**The task**
Read the data line by line and say how many lines contain the string "compresses", giving the number alone.
============================================================
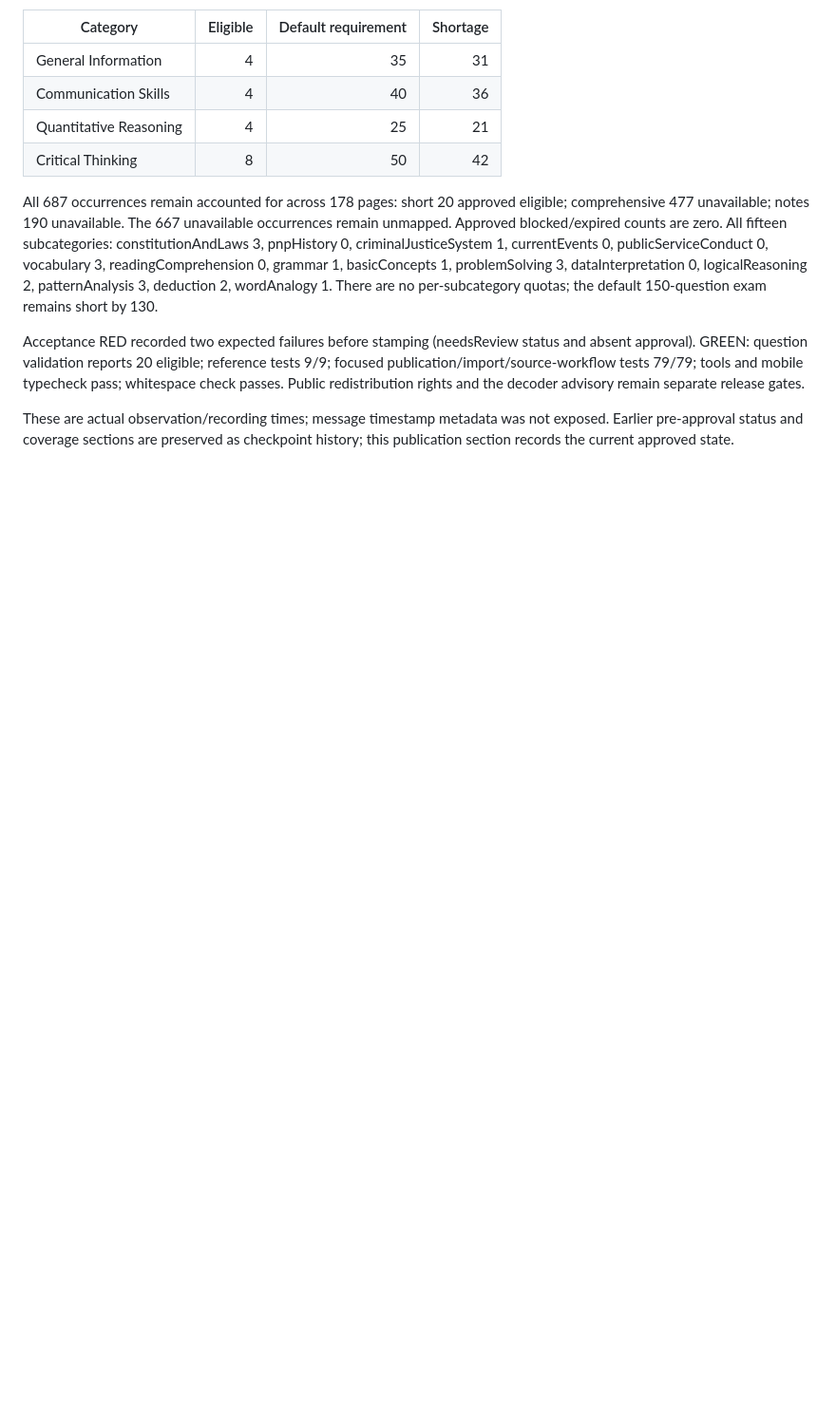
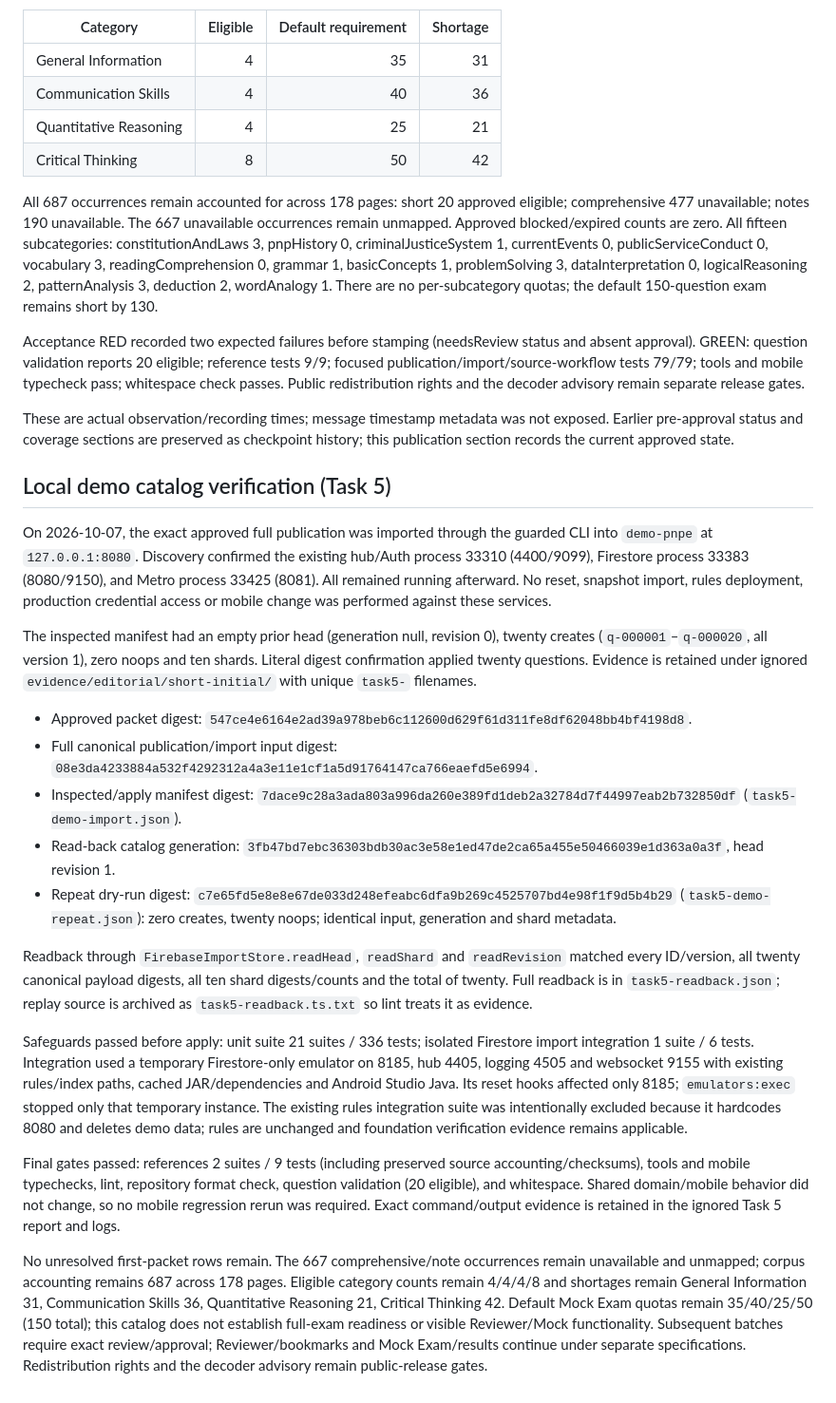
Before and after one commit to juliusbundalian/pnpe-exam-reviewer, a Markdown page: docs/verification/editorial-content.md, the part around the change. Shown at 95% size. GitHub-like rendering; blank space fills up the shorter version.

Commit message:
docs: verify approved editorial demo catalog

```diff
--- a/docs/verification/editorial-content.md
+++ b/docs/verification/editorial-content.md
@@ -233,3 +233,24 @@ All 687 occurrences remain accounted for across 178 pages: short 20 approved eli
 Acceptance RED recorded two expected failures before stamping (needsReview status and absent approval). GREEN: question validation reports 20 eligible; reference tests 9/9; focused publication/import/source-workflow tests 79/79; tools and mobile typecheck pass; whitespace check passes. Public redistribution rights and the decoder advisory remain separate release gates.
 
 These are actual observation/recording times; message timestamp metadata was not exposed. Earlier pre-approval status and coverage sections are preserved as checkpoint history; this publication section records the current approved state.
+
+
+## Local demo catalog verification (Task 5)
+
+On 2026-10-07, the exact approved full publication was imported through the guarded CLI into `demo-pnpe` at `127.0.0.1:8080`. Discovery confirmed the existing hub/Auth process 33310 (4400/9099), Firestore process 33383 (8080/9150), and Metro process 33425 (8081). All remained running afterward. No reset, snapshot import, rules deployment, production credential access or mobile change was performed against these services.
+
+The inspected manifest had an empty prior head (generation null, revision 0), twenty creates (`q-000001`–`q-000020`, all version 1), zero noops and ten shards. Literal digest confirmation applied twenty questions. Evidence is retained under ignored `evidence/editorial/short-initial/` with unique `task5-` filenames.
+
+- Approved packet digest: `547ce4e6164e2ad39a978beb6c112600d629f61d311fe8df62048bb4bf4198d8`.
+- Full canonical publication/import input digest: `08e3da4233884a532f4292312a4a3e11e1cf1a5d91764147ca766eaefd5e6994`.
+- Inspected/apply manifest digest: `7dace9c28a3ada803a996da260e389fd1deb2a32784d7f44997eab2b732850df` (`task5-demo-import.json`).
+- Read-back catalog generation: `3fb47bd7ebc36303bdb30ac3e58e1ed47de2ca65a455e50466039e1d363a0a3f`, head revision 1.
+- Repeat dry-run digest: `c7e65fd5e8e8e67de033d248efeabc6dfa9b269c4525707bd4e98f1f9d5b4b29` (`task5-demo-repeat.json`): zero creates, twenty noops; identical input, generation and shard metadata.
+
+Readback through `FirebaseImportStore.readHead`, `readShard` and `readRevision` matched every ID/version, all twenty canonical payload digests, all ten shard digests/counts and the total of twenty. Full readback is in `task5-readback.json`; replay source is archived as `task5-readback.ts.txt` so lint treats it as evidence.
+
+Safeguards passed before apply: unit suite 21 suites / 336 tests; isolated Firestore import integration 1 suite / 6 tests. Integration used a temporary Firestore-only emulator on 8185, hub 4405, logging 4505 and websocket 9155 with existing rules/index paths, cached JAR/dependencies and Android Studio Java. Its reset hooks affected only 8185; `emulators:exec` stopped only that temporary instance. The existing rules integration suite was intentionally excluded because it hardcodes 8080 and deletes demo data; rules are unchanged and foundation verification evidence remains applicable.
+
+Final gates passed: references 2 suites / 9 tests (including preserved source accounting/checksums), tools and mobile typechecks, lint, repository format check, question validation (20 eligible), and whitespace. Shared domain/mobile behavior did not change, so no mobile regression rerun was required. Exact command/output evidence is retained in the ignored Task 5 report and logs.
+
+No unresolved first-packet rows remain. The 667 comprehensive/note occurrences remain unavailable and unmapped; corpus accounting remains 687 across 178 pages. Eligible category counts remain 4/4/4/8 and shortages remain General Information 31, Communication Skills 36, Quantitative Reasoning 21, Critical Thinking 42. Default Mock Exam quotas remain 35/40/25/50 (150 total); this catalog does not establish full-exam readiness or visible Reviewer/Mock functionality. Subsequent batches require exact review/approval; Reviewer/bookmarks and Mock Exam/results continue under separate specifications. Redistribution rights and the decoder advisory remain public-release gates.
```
============================================================
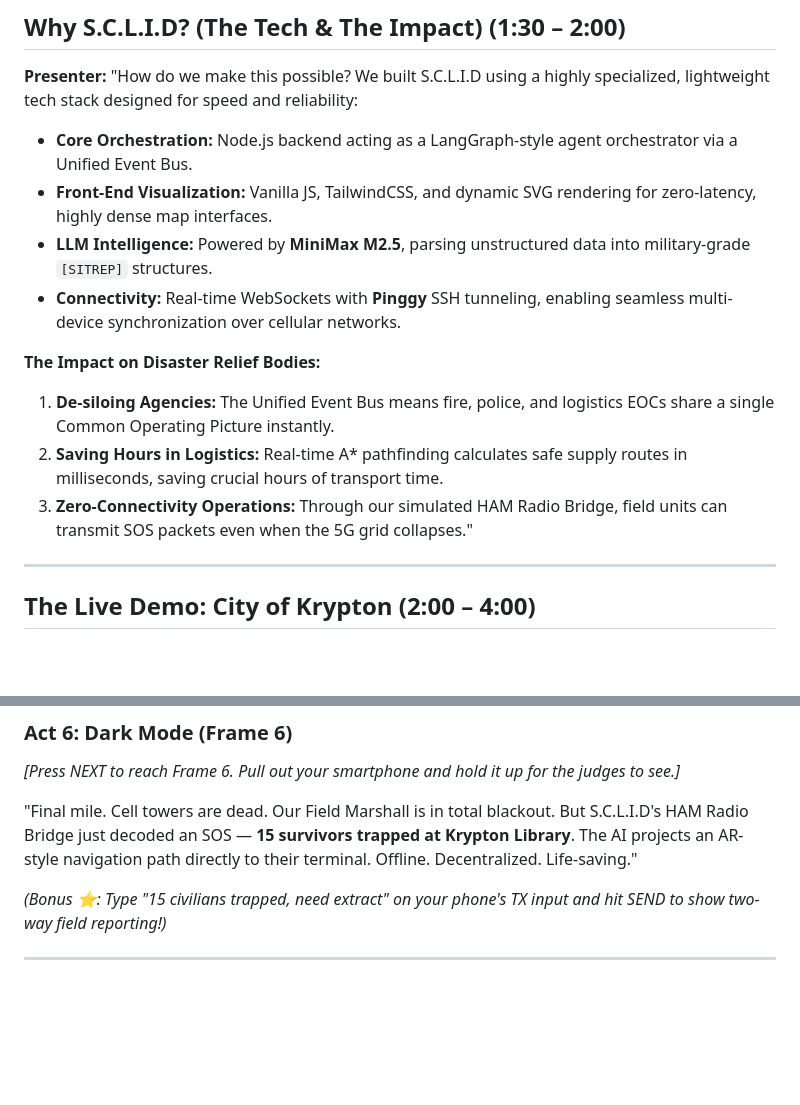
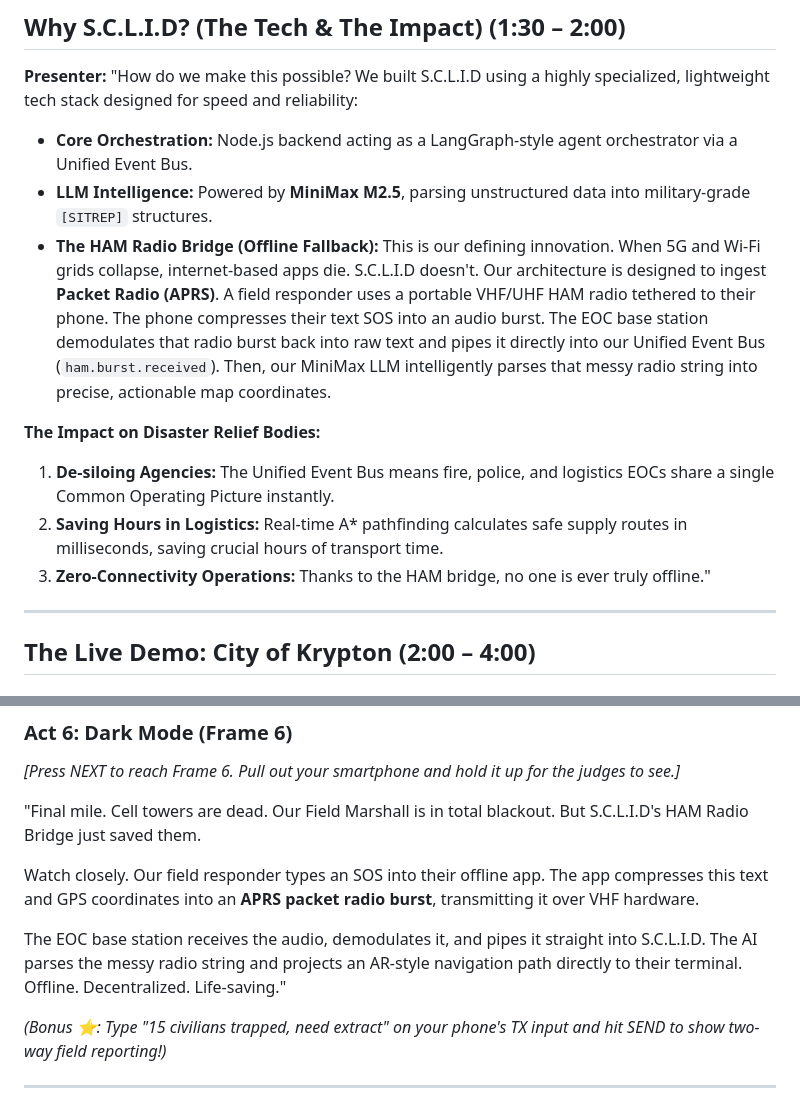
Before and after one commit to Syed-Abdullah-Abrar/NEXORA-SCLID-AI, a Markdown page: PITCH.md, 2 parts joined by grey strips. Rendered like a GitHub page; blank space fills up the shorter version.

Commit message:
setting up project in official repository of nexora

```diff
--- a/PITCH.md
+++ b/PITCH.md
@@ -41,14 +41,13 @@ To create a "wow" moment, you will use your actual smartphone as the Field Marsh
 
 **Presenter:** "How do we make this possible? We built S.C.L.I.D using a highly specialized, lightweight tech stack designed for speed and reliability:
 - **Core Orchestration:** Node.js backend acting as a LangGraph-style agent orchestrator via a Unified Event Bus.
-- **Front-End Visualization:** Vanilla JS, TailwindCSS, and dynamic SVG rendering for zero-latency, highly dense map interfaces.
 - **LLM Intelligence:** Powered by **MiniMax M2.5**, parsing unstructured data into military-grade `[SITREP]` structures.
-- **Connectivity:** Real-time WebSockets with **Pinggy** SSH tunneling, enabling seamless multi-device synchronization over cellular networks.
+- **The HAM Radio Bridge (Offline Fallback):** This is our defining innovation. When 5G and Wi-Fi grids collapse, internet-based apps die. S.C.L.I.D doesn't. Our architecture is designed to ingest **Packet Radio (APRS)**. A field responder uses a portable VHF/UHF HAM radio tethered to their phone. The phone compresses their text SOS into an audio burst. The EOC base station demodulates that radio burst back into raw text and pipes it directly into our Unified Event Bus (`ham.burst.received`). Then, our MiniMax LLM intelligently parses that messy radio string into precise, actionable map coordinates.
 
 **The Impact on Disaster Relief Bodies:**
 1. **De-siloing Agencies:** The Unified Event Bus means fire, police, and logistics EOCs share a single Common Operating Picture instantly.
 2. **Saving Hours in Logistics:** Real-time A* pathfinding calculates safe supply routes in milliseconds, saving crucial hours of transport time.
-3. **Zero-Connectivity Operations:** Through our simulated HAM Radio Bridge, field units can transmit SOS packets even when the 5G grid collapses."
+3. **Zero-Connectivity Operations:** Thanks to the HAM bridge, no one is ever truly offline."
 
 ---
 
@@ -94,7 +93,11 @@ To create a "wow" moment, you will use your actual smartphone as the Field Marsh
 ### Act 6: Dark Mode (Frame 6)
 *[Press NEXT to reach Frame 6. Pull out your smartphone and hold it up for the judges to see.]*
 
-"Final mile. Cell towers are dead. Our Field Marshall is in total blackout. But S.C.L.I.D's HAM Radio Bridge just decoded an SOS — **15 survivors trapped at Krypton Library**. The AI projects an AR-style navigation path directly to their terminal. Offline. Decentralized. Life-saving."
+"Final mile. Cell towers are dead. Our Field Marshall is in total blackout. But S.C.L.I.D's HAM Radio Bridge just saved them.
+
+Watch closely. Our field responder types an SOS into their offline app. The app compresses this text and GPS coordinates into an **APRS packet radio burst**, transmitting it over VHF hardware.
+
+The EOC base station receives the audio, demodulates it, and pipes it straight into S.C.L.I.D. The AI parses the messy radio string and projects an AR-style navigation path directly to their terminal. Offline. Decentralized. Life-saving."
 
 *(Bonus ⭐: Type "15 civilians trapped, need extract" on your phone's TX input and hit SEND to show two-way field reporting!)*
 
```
============================================================
**Solution**
2